TASK TO COMPLETE: Count the lines below that contain the word "mode", and report only that number.

TASK MATERIAL:
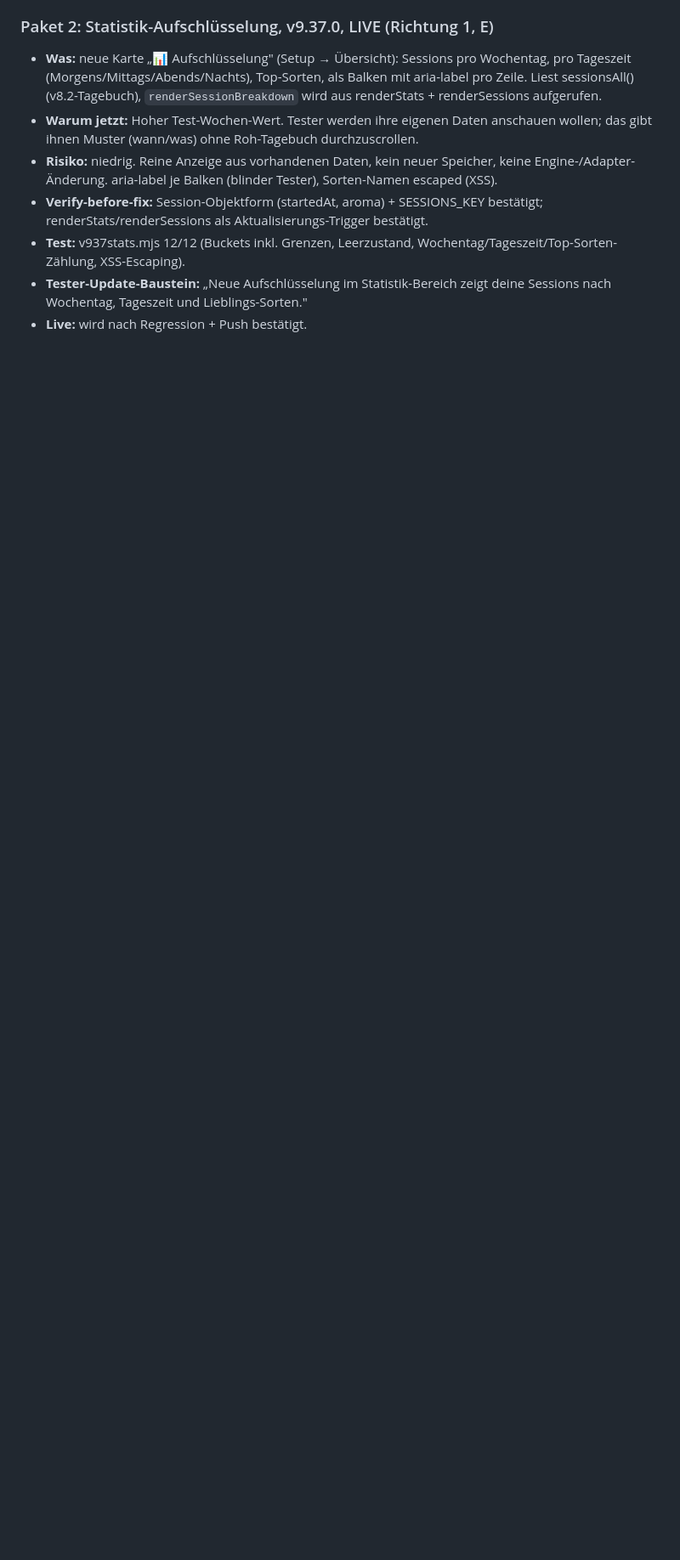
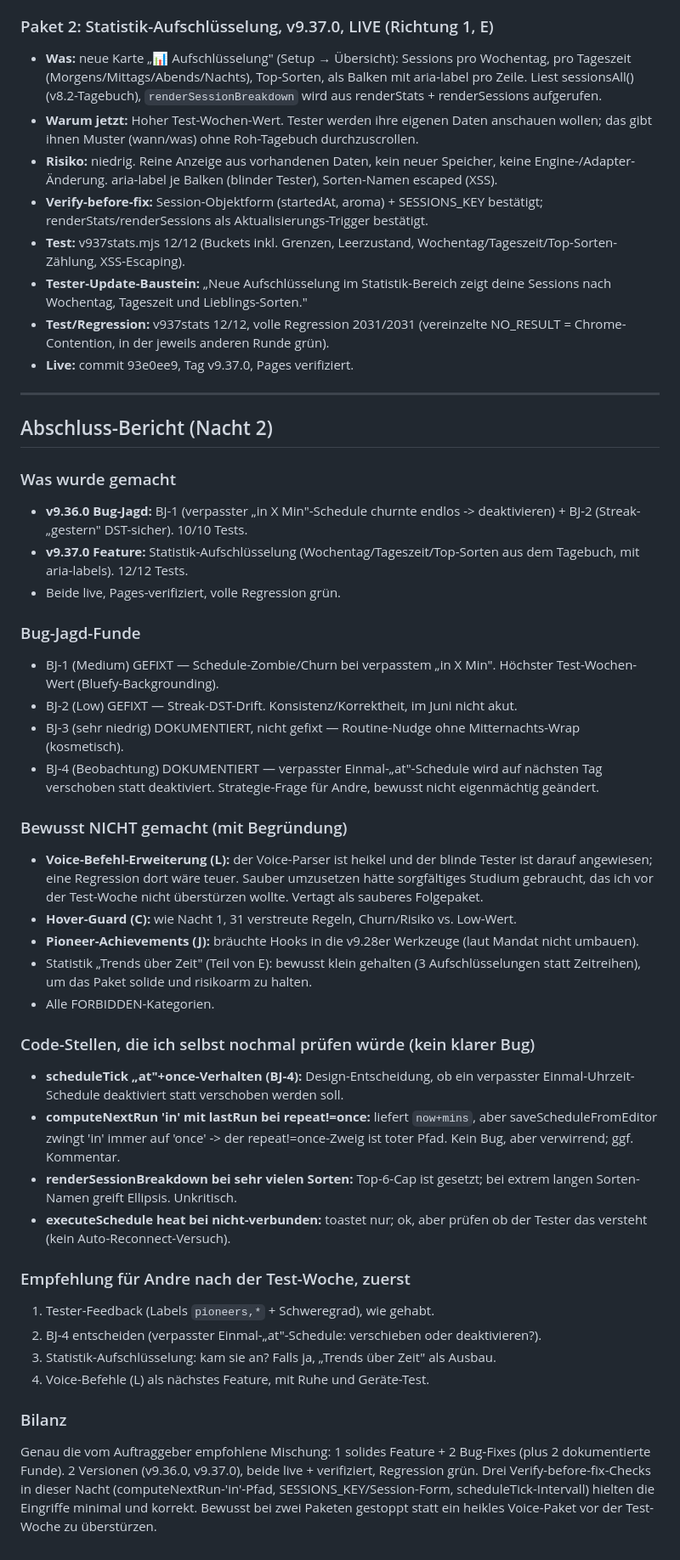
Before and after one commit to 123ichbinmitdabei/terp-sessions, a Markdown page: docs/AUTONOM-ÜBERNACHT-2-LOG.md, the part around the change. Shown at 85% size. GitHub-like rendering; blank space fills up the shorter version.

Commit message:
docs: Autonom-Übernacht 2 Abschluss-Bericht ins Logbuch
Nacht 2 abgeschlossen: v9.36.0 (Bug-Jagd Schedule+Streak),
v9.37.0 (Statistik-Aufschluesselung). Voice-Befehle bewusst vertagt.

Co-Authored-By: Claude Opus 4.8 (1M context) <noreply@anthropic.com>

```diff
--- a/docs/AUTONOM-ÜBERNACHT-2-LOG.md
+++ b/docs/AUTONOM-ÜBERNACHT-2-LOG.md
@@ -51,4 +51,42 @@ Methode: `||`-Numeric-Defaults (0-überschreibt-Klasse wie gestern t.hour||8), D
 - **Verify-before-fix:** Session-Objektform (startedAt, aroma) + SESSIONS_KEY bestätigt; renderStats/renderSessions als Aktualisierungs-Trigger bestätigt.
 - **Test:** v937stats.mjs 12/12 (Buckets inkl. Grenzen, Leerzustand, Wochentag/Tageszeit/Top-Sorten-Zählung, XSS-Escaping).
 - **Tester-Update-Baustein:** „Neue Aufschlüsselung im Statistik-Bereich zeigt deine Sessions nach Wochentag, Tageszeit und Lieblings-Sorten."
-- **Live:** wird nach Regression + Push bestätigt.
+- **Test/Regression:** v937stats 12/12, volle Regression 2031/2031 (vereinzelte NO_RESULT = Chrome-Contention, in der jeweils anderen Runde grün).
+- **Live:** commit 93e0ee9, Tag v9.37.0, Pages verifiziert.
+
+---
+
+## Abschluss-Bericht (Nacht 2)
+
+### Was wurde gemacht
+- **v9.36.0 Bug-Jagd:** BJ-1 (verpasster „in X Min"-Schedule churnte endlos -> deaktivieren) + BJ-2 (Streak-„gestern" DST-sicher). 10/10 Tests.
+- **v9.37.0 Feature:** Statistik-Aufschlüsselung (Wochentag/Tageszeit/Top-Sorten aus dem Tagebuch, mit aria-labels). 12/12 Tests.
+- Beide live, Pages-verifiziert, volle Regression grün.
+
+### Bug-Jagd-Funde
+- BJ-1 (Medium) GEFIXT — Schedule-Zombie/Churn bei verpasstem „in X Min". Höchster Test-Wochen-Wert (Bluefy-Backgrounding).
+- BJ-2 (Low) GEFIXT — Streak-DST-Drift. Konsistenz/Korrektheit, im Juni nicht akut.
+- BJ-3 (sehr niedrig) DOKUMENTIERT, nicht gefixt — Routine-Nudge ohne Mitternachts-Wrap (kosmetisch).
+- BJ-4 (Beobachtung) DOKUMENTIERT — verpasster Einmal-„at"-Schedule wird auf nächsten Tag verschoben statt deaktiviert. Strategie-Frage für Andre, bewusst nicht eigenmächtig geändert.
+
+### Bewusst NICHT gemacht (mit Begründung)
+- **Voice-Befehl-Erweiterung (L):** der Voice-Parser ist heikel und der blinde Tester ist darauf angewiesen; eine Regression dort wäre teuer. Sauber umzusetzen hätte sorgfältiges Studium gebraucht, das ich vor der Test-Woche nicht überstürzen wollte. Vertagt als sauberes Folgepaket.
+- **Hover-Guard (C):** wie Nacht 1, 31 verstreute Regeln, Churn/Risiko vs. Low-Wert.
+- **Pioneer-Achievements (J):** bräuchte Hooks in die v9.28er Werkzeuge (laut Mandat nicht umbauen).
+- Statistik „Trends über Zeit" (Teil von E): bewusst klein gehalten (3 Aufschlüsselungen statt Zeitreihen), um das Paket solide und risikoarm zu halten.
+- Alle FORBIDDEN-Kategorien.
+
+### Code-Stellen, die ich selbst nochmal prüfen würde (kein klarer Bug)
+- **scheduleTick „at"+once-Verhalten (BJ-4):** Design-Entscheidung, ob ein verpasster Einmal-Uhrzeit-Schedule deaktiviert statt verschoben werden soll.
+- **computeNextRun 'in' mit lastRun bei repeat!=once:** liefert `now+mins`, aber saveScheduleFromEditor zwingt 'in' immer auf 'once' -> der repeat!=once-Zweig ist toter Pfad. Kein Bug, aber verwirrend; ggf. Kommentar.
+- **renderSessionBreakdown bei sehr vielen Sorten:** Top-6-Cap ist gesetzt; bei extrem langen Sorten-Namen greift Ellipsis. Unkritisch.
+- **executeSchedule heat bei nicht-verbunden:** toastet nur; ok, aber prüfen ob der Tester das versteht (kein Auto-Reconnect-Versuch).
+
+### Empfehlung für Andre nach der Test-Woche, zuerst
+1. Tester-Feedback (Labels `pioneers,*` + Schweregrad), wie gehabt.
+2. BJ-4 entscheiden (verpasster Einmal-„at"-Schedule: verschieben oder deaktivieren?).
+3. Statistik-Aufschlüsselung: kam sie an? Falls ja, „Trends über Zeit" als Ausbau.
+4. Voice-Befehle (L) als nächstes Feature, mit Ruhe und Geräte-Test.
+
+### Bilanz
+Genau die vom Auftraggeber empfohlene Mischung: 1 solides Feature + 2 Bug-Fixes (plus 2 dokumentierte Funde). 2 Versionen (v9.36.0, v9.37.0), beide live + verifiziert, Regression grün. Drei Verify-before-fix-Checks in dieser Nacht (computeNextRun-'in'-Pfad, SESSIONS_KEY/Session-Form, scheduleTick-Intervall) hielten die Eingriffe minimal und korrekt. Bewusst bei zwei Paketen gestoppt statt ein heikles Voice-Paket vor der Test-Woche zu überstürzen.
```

--

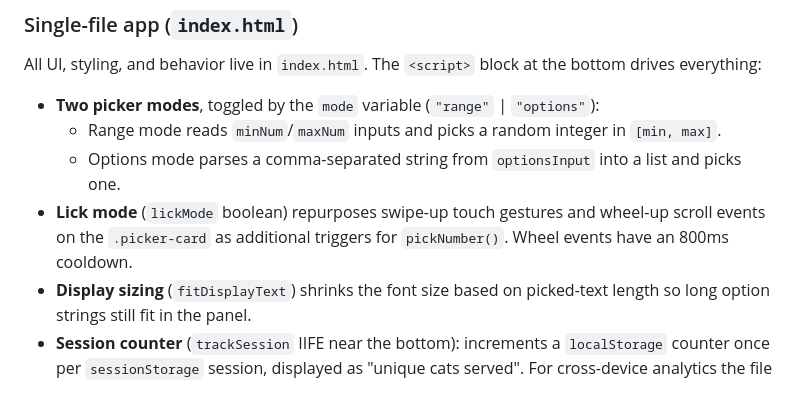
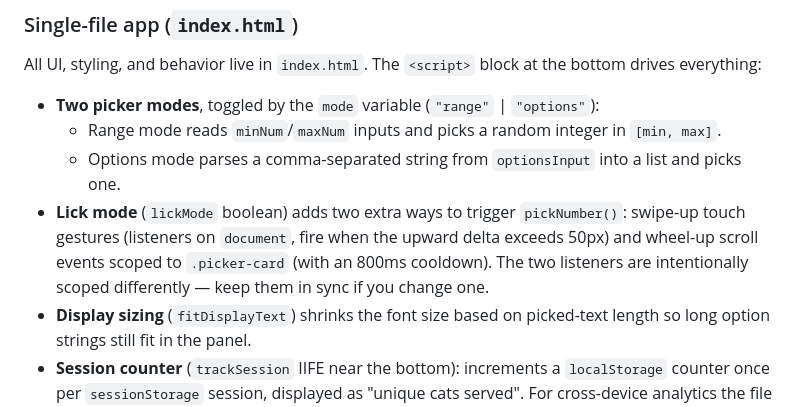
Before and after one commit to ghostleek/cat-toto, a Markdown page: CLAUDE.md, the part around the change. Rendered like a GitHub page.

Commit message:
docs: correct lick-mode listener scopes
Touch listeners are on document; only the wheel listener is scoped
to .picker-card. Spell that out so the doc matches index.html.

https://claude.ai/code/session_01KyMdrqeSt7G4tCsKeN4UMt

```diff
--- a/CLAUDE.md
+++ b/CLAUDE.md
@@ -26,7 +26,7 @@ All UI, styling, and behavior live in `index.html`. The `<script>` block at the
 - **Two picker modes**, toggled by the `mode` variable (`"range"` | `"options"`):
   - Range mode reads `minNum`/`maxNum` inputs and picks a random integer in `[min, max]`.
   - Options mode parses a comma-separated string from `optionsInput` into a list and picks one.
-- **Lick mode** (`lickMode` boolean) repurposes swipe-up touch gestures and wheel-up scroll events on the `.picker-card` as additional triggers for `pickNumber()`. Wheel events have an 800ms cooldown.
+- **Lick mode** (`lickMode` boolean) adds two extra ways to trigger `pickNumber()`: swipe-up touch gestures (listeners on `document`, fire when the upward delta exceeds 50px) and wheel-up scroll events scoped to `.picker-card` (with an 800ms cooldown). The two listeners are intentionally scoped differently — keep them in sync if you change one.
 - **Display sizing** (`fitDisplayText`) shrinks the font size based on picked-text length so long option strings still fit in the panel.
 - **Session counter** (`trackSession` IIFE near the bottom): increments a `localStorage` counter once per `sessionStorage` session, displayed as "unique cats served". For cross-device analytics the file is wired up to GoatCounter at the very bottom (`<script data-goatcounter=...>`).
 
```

ANSWER TO THE EXERCISE: 6